How does this alter in your country?
Nigeria, like many parts of Africa is experiencing a fintech boom, in which a young, underbanked population can use fintech to access finance more affordably, and create API and cloud backed business models utilising the high mobile phone penetration in the country. And yet Africa is the most expensive continent to send money to, and I’m hoping to change that. Divergence is yet to happen on a grand scale across vertical markets in Nigeria, but we are seeing the gradual digitisation of a multitude of sectors in the country.
How have you developed your subject matter expertise and helped to share it across in your base country?
I saw first-hand the difficulties of sending money to and within Africa. After studying computing, I was able to build a fairly simple price comparison bot to identify the best rates for a money transfer between the UK and Nigeria. The next step has been a marketing challenge, creating a brand the African diaspora could recognise, trust and use, and this has been managed by creating a team in London and Lagos to build our customer service offering.
What are future trends and predictions you see happening in your country?
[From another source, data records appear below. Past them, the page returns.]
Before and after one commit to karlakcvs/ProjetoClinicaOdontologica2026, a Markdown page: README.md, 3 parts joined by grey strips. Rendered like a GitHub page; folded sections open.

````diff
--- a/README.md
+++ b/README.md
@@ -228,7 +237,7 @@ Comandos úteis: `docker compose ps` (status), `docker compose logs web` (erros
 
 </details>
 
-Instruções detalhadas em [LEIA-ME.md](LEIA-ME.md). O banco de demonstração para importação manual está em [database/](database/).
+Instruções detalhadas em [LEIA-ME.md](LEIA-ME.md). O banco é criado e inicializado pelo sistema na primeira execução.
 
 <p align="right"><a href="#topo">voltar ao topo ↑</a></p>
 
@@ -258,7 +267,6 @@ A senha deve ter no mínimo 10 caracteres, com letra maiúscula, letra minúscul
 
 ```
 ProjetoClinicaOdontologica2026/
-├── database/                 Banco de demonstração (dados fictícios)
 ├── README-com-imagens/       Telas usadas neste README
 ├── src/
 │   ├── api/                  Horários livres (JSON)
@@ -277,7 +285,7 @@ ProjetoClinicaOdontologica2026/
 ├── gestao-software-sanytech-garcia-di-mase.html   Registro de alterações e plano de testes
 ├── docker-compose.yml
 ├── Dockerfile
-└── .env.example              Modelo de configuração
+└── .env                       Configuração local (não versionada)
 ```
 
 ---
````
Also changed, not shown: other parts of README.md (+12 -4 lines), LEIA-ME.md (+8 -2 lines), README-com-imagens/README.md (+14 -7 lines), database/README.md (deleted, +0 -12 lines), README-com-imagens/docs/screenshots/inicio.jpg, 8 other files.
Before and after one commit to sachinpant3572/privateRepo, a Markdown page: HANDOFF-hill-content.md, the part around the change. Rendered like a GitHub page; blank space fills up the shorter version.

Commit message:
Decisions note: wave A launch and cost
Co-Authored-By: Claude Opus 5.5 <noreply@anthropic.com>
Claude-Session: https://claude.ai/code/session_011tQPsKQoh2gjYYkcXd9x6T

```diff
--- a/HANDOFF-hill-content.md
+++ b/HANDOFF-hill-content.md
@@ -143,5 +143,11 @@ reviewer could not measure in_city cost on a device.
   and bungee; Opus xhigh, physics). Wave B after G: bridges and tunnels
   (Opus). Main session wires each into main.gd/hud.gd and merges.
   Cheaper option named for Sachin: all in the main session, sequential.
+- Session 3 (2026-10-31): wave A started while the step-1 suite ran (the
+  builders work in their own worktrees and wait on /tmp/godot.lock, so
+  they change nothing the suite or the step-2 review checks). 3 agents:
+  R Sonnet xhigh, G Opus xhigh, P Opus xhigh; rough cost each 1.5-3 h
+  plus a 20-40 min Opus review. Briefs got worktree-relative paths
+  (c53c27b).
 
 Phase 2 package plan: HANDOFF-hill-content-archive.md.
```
The Nigerian fintech industry is positioned for growth in payments, investments, lending, and wealth management. In Nigeria in the last 10 years, the payments sub-sector has experienced the fastest growth accounting for over 30 per cent of market solutions and 15 per cent of banking revenue pools in the country. Cryptocurrency is also likely to grow in Nigeria. In May 2020, Nigeria had the highest trading volume in one week in Africa at $7.2 million. Applications like Cryptofully facilitates global remittances to Nigerian bank accounts using bitcoin. We are likely to see more applications like Cryptofully enabling cryptocurrencies to move money. Insurtech is also likely to increase. Insurance penetration in Nigeria has been estimated to be less than 1%. Meanwhile, mobile phone penetration is estimated to be over 70%. While the low penetration rate indicates a huge potential for the growth of the insurance industry, the high mobile phone penetration in the country will enable the penetration of more insurance products, delivered faster and more effectively.
Any advice or recommendations you would give to other future fintech companies and entrepreneurs based in the MEA region?
The African Continental Free Trade Area Agreement (AfCFTA) will not solve the problem of having a range of local currencies and exchange rates in Africa. Yet a high mobile penetration rate in the region and an increasingly tech-savvy population will enable fintechs to create joined-up payment and customer service solutions. If you are prepared to find the most affordable, most user-friendly, app-based solutions for your customers, then you will have an opportunity to access a ready market. It’s important not to think of a region such as Africa as a homogenous unit, but a collection of very different cultures and your marketing and customer solutions must be locally relevant and responsive.